She drove, I slept.  It was pretty cush.

We struck a glancing blow to a sunrise in Portsmouth, then headed on up to The Kank(amagus Highway) and the trailhead for Champney Falls, a cool spot where, on a good year,  there are some radical ice climbs.

The weather was great for hiking, and my lame ankle held up well for the hour-or-so approach.  The trail was well packed and the walking was easy, though at times icy.  I focused on my footwork to avoid tweaking my damaged joints.

We got to The Falls in time to find a small group of guys top-roping thick ice at the left end of things:

It looked like great ice, thick and steep, but it wasn’t the thin stuff the place was known for.

We dropped our packs and broke out the cameras and started playing with the light.

Now, Lizz and I met each other as ice climbers, and we both have decades of mindful experience under our belts.  So it’s hard for us to stand around and watch  people climb, especially when they’re sketchin’ and looking insecure.

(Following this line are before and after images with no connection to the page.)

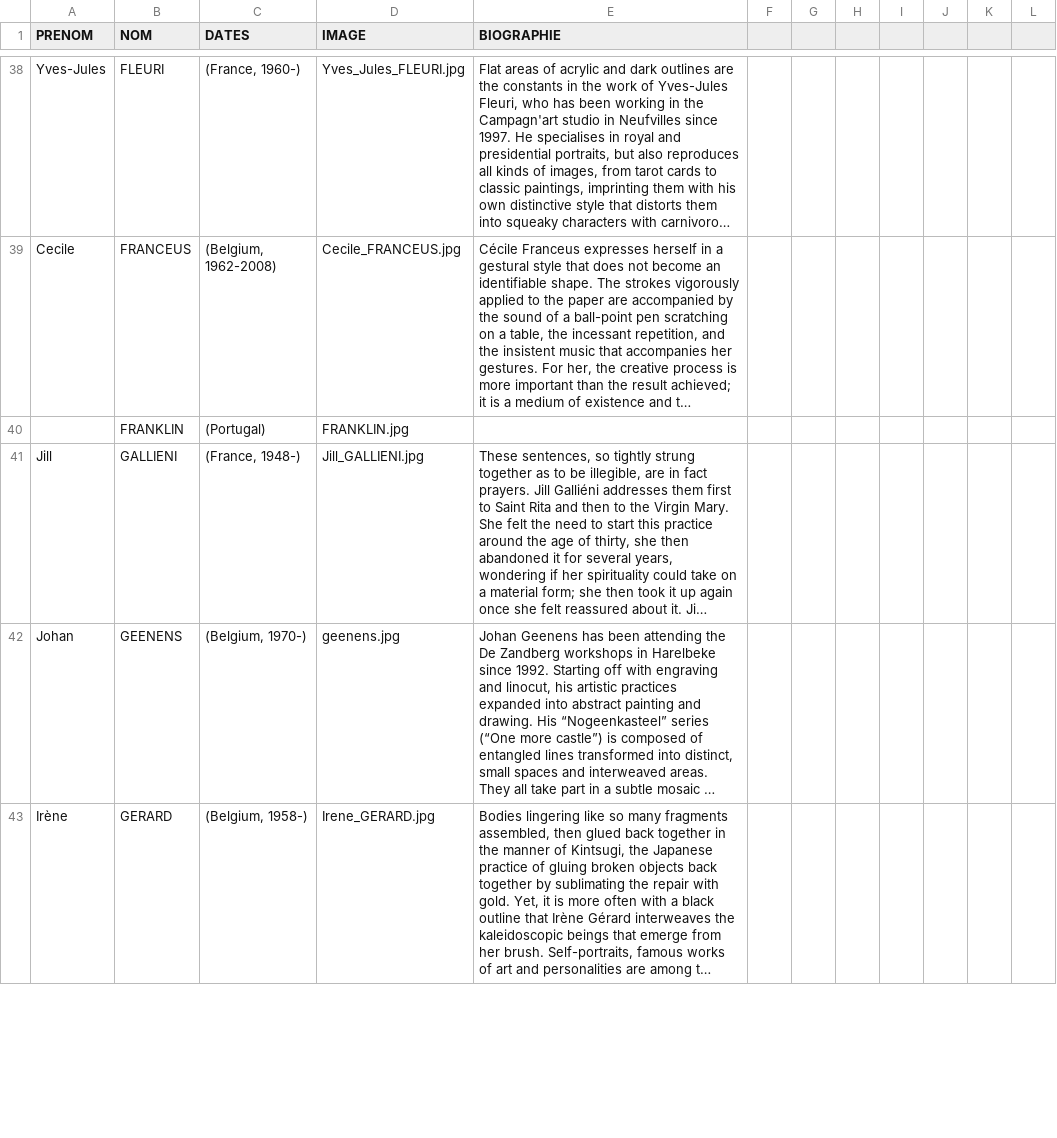
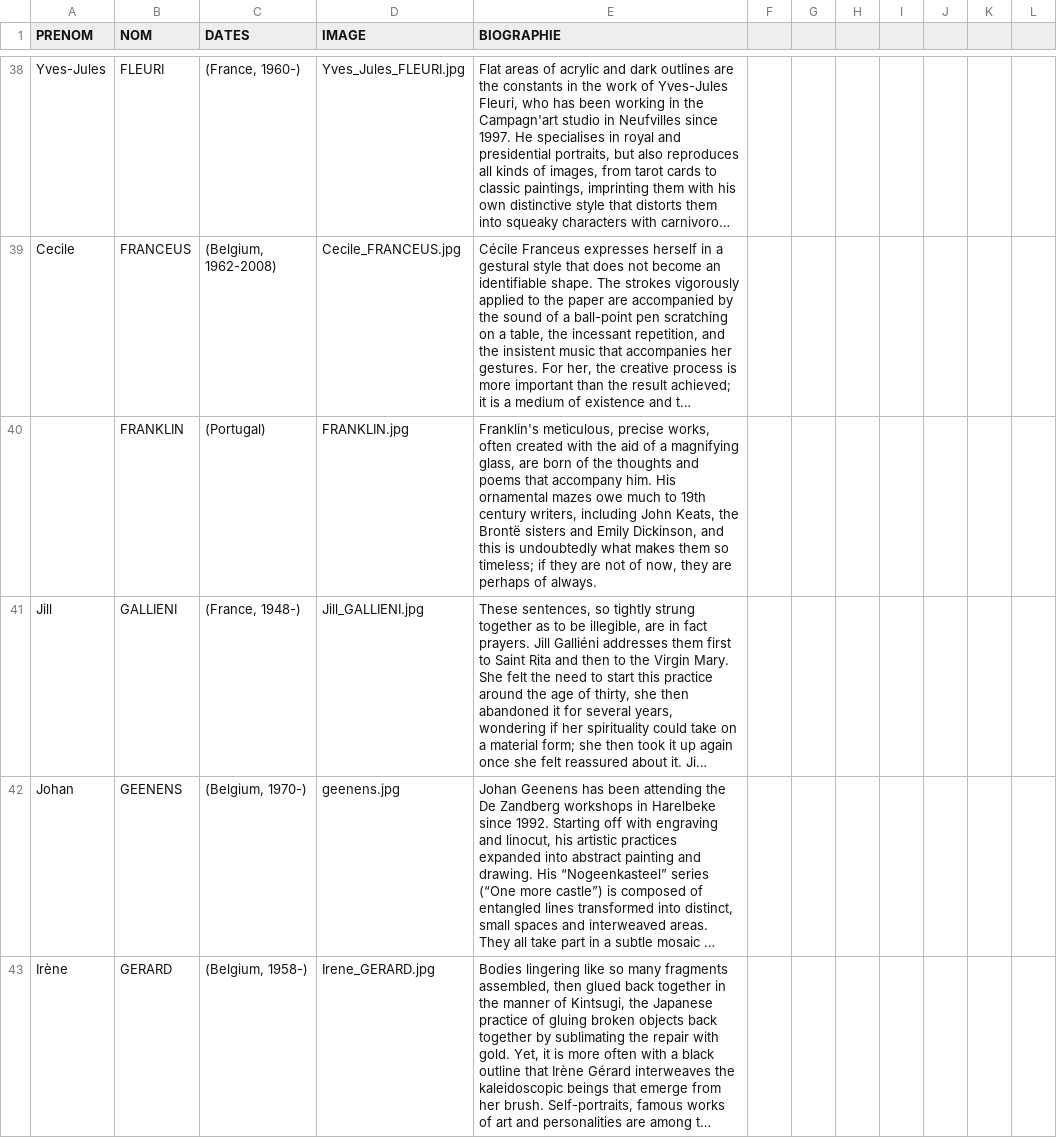
Before and after one commit to communicationartetmarges/art-et-marges, a CSV file: templates/collection-all-en.csv, drawn as a sheet; only a part is shown, gaps mark what is left out; long unchanged cells end in …; the diff covers the shown part only; the diff names each change by its address in the sheet, - before the commit and + after, or states it on an @@ line.

```diff
--- a/templates/collection-all-en.csv
+++ b/templates/collection-all-en.csv
-E40 (BIOGRAPHIE): (empty)
+E40 (BIOGRAPHIE): Franklin's meticulous, precise works, often created with the aid of a magnifying glass, are born of the thoughts and poems that accompany him. His ornamental mazes owe much to 19th century writers, including John Keats, the Brontë sisters and Emily Dickinson, and this is undoubtedly what makes them so timeless; if they are not of now, they are perhaps of always.
```
Also changed, not shown: 17 edited cells elsewhere in this file.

And these guys were.   It’s probably not evident in this photo to a non-climber:

…but Lizz and I were fairly crawling out of our skins watching them, and we made a tacit agreement to put our points back on and polish up our Mad Skillz so we might be of some use as role models in these situations in the future.

Anyway, here are a few more shots from the day.

Ice on a blue sky wall:

Dendritic icicles in the stream bed:

Frau B. setting up a shot:

…and what she saw:

…a distant Mount Tripyramid (we think. There are a ton of tightly-packed peaks in The Whites.)

We ended the day down at the Swift River:

…well-frozen, that.

Then we stopped at Rocky Gorge Scenic Area.   The footbridge over the river:

Not the best light, but it was what it was.

All in all, a great day, topped off with a quick dinner at a brew pub/smoke house, and a nice nap on the ride home.

Thanks, Lizz.  😉